[Change listing data]
------------------------------------------------------------
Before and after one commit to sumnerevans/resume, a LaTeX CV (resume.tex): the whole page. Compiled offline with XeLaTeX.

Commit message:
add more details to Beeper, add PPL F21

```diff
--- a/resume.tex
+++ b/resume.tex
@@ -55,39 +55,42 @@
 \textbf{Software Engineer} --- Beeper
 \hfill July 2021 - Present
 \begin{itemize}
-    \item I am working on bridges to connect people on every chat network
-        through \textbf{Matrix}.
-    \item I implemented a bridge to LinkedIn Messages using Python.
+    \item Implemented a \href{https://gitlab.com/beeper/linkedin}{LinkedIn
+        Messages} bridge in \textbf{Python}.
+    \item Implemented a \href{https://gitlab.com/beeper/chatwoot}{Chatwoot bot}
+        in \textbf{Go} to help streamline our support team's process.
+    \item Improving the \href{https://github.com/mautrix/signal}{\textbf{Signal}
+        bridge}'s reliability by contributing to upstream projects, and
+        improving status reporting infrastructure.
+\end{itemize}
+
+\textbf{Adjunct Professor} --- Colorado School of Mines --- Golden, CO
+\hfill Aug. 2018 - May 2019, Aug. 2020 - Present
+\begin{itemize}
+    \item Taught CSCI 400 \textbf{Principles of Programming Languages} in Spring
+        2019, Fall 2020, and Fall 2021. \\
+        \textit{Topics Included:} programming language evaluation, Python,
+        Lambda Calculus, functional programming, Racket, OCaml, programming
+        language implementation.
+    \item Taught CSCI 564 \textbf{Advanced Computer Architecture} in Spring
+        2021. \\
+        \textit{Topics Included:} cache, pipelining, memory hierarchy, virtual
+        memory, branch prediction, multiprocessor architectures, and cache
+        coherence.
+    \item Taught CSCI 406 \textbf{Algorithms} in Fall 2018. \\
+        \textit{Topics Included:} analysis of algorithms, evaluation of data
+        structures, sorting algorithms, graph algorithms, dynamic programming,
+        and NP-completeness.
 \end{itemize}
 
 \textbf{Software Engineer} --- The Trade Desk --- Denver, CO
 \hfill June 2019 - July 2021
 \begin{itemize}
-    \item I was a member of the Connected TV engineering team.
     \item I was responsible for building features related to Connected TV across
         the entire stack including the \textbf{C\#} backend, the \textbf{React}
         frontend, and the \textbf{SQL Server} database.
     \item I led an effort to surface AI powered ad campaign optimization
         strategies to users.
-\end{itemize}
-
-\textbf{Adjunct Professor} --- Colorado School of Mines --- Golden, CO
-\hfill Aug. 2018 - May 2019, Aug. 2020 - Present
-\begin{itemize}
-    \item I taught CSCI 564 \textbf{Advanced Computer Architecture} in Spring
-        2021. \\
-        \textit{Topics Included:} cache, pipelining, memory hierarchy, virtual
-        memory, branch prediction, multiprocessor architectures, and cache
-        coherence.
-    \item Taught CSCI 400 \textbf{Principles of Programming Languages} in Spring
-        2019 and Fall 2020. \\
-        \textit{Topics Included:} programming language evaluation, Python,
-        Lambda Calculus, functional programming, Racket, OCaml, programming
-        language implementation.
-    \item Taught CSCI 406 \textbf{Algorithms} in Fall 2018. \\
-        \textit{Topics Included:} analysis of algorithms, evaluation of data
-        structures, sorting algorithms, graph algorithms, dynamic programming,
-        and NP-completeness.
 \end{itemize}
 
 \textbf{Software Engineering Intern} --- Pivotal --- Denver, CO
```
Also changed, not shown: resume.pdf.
------------------------------------------------------------
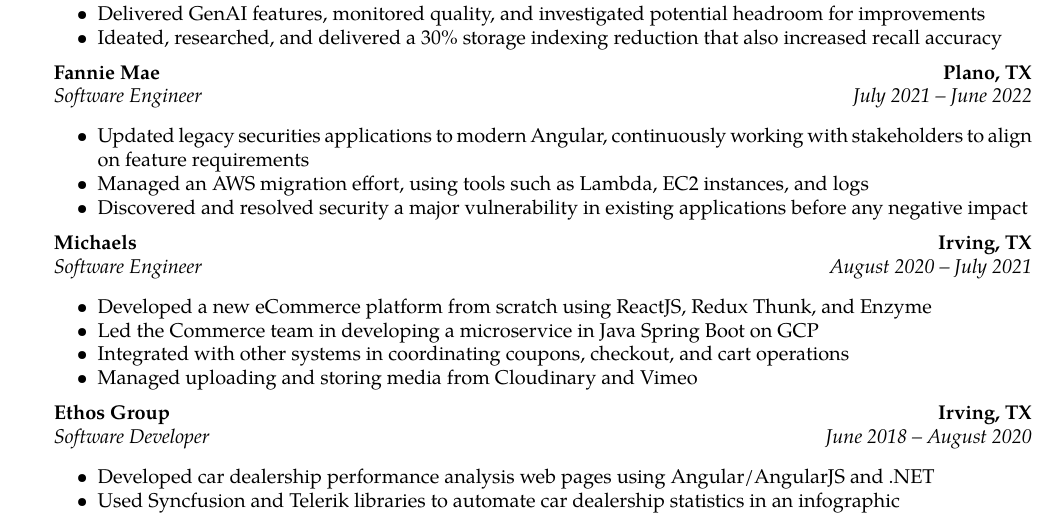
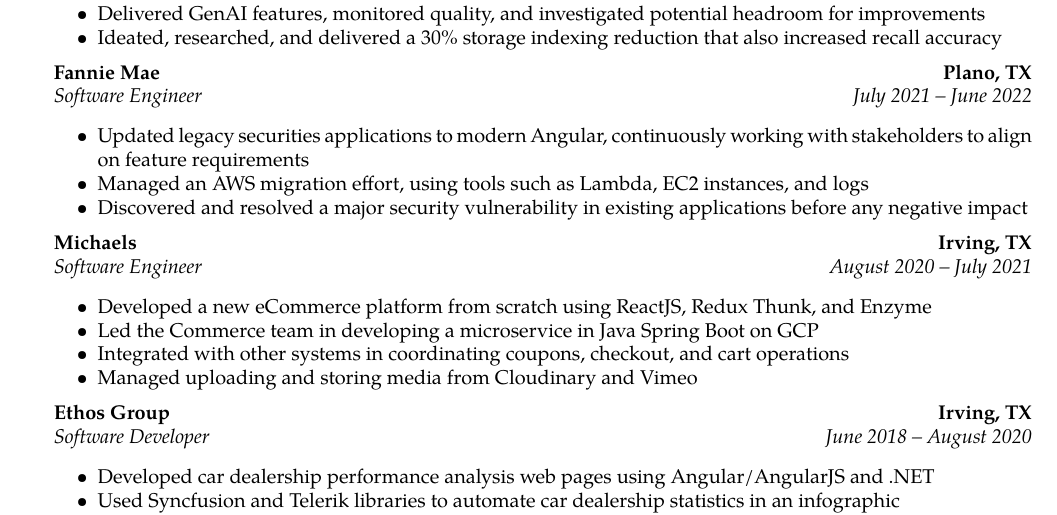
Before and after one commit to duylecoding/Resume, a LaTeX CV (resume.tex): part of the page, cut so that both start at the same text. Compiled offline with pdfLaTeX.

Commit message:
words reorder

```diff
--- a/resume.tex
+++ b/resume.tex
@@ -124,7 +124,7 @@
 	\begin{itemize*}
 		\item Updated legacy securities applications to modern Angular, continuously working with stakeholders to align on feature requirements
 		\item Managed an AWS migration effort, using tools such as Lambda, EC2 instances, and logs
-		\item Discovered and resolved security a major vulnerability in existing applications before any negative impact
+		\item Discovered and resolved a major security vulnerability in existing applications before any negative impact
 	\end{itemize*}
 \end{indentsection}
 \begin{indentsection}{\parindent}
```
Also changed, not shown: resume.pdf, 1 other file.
------------------------------------------------------------
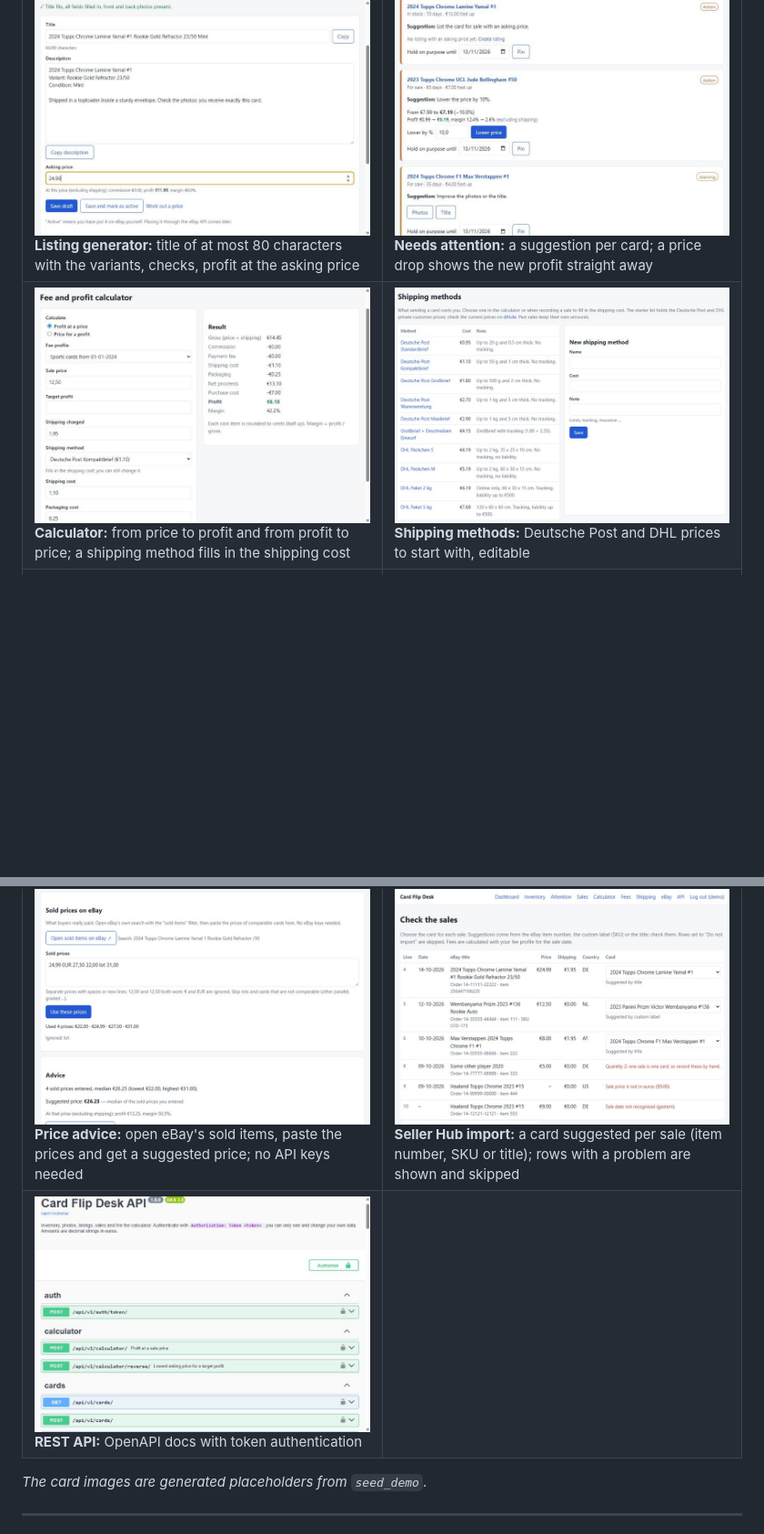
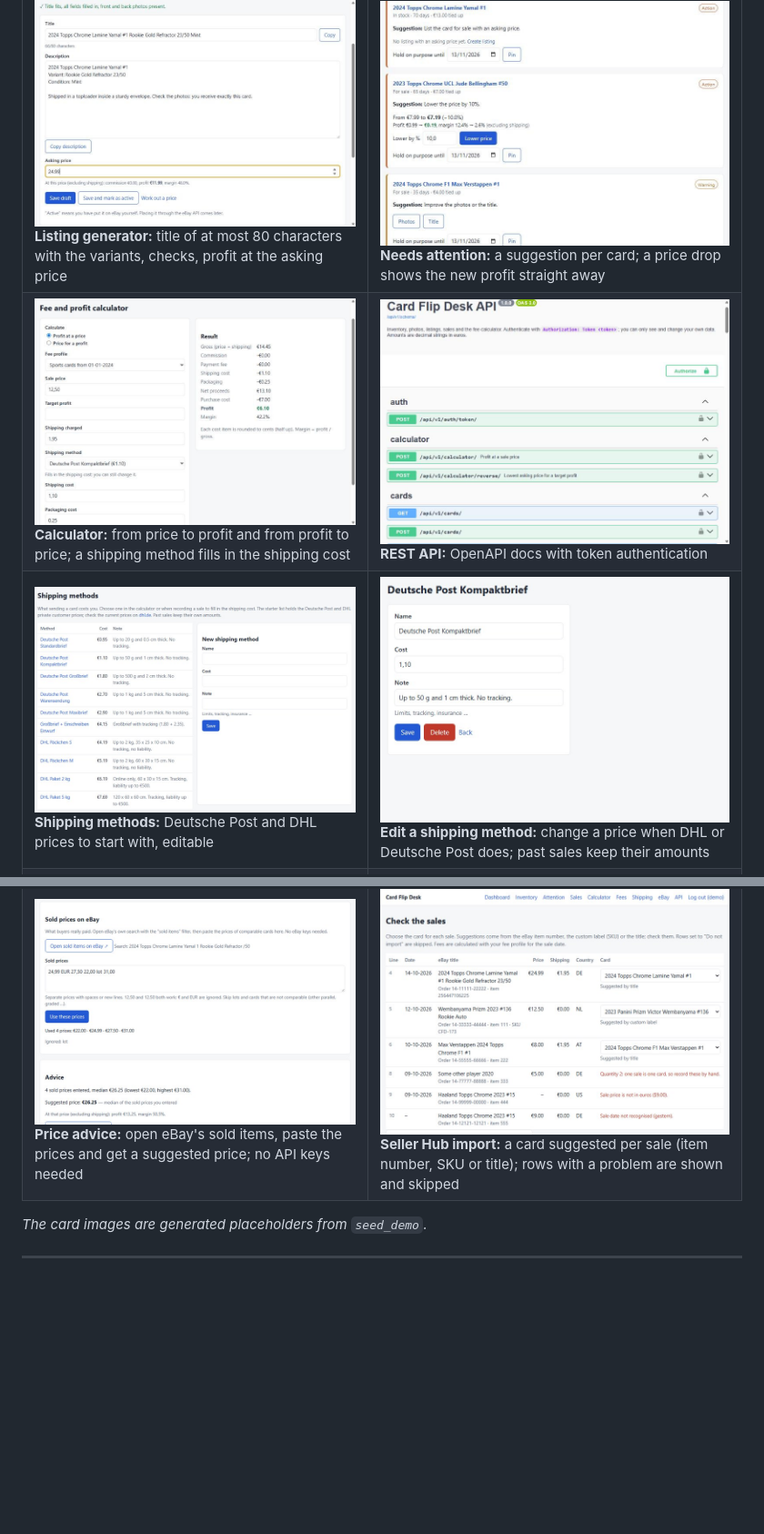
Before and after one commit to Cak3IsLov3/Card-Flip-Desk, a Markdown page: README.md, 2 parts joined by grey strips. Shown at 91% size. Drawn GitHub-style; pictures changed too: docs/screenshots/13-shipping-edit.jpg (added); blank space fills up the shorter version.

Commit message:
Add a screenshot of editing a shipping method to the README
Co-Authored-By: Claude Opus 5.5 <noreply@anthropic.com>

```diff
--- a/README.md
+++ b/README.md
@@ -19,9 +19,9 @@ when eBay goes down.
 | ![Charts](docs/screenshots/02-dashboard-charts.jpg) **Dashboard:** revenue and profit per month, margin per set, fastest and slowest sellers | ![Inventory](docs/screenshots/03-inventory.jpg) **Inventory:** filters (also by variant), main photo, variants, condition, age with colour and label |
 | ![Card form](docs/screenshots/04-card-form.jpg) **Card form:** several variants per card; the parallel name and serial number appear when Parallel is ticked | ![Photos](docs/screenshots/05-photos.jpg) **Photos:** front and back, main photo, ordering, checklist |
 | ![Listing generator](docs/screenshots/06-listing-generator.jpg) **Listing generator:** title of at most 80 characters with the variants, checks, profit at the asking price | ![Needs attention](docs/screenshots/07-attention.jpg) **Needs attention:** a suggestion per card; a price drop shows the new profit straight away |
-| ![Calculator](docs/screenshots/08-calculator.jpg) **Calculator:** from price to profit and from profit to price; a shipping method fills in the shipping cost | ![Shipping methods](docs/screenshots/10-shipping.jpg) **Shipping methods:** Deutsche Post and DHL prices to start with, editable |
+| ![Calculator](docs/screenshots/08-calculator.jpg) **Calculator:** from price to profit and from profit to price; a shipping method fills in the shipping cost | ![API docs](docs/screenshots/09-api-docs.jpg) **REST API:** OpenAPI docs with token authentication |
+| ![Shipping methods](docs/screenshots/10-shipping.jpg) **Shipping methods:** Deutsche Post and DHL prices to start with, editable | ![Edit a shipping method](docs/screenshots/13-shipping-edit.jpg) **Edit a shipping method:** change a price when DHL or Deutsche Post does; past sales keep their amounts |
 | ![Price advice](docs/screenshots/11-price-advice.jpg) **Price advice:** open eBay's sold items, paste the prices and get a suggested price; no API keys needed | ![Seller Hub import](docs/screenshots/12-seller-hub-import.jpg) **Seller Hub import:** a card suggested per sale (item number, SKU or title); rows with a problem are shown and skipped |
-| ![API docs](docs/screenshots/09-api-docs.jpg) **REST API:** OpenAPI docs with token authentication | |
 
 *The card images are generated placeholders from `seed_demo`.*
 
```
------------------------------------------------------------
◆ WHAT THE TASK ASKS: In the entries above, which lines hold the word "itemize"? Copy them out.

◆ TASK ANSWER:
 \begin{itemize}
+\end{itemize}
+\begin{itemize}
 \end{itemize}
 \begin{itemize}
-\end{itemize}
-\begin{itemize}
 \end{itemize}
 	\begin{itemize*}
 	\end{itemize*}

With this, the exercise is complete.